When you’re researching a family, indexes may help you to find the exact record you need. But it can be worthwhile to browse the whole book.
Here are some things I learned from browsing the whole book:
- I’ve found records of my ancestors that I didn’t find in the index, either because the name was spelled differently in the record, or because the indexer made a mistake.
- My ancestors were mentioned as the owners of neighboring property in many deeds that were only indexed by the buyer and seller. This allowed me to trace the property over time even if some transfers went unrecorded.
- Knowing the neighbors helps me separate same-named people.
- It helped me to get to know the handwriting and boilerplate sentences which made it easier to transcribe my ancestors’ records.
- It helped me to understand the community my ancestor was a member of, and to know who the record creators in his community might be (doctors, ministers, aldermen, mayors).
- Browsing the whole books allows me to understand what was normal, and to recognize unusual references in my ancestors’ records that deserved a second look.

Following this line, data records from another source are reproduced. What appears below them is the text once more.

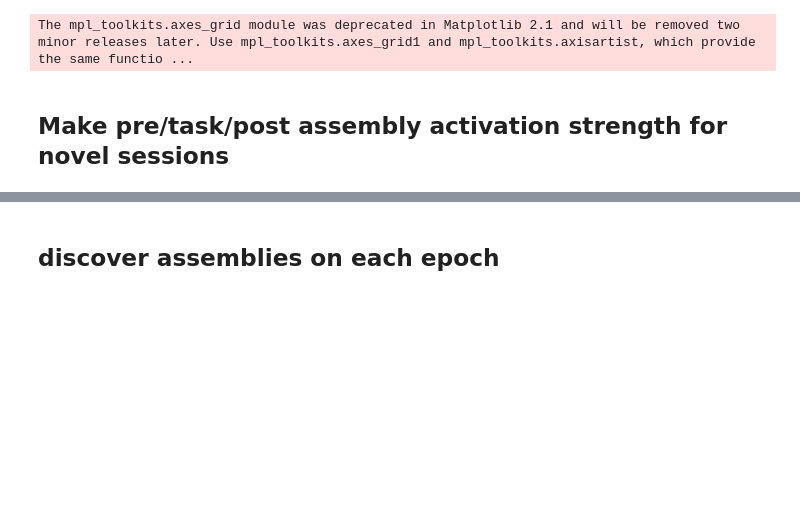
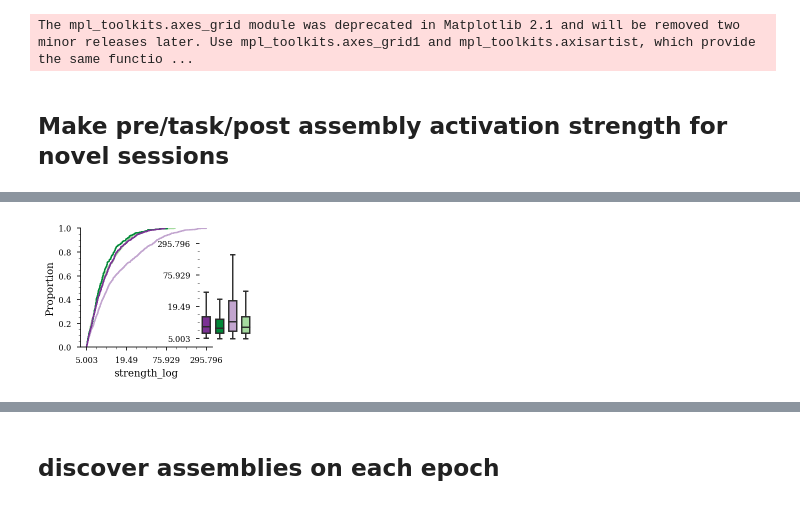
Before and after one commit to ryanharvey1/ripple_heterogeneity, a Jupyter notebook: python/notebooks/assembly_pre_task_post.ipynb, the cells around one changed output, grey strips where cells are left out. Saved outputs shown, nothing was run; the diff lists cells and outputs as text; code cells hidden in the pictures; blank space fills up the shorter version.

```diff
--- a/python/notebooks/assembly_pre_task_post.ipynb
+++ b/python/notebooks/assembly_pre_task_post.ipynb
@@ -65,0 +111,19 @@ assembly_activation.assembly_run_activation(temp_df,save_path,save_path_assembly
+# %%
+for n_as in df.assembly_n.unique():
+    current_df = df[df.assembly_n == n_as]
+    mem_idx = current_df.membership == True
+    sup_idx = current_df.deepSuperficial == "Superficial"
+    deep_idx = current_df.deepSuperficial == "Deep"
+
+    if ((deep_idx & mem_idx).sum() > 0) & ((sup_idx & mem_idx).sum() > 0):
+        layer_id = 'mixed'
+    elif ((deep_idx & mem_idx).sum() > 1) & ((sup_idx & mem_idx).sum() == 0):
+        layer_id = 'deep'
+    elif ((deep_idx & mem_idx).sum() == 0) & ((sup_idx & mem_idx).sum() > 0):
+        layer_id = 'sup'
+    else:
+        layer_id = 'unknown'
+    df.loc[df.assembly_n == n_as, "layer_id"] = layer_id
+
+sup_idx = df.assembly_n[df.layer_id == "sup"].unique()
+deep_idx = df.assembly_n[df.layer_id == "deep"].unique()
@@ -65,0 +202,51 @@ assembly_activation.assembly_run_activation(temp_df,save_path,save_path_assembly
+# %%
+import custom_plots
+
+# group_colors = {"deep": "#7b3294", "sup": "#008837"}
+
+group_colors = {
+    "deep_pre": "#7b3294",
+    "sup_pre": "#008837",
+    "deep_post": "#c2a5cf",
+    "sup_post": "#a6dba0",
+}
+
+sns.set_palette(sns.color_palette(group_colors.values()))
+
+fig, ax = plt.subplots(
+    figsize=functions.set_size("thesis", fraction=0.4, subplots=(1.5, 1)),
+    edgecolor=None,
+)
+react_df["strength_log"] = np.log10(react_df["strength"])
+box_ax = custom_plots.plot_ecdf_box(
+    data=react_df[react_df.strength >= 5],
+    x="strength_log",
+    hue="layer_epoch",
+    hue_order=group_colors.keys(),
+    x_offset=0.7,
+    showfliers=False,
+    height_ratio=1.2,
+    ax=ax,
+    fig=fig,
+)
+# ax.set_xscale('log')
+# box_ax.set_yscale('log')
+# box_ax.legend()
+custom_plots.restore_natural_scale(
+    ax,
+    react_df[react_df.strength >= 5].strength_log.min(),
+    react_df[react_df.strength >= 5].strength_log.max(),
+    n_steps=4,
+    x_axis=True,
+    y_axis=False,
+)
+custom_plots.restore_natural_scale(
+    box_ax,
+    react_df[react_df.strength >= 5].strength_log.min(),
+    react_df[react_df.strength >= 5].strength_log.max(),
+    n_steps=4,
+    x_axis=False,
+    y_axis=True,
+)
+# %% [output]
+[figure, added]
```
Also changed, not shown: parts of 34 cells of this notebook, 1 other file.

- The front matter of the book sometimes gives me a better understanding of why and by whom the record was created, which helps me to understand the value of the record I found as evidence.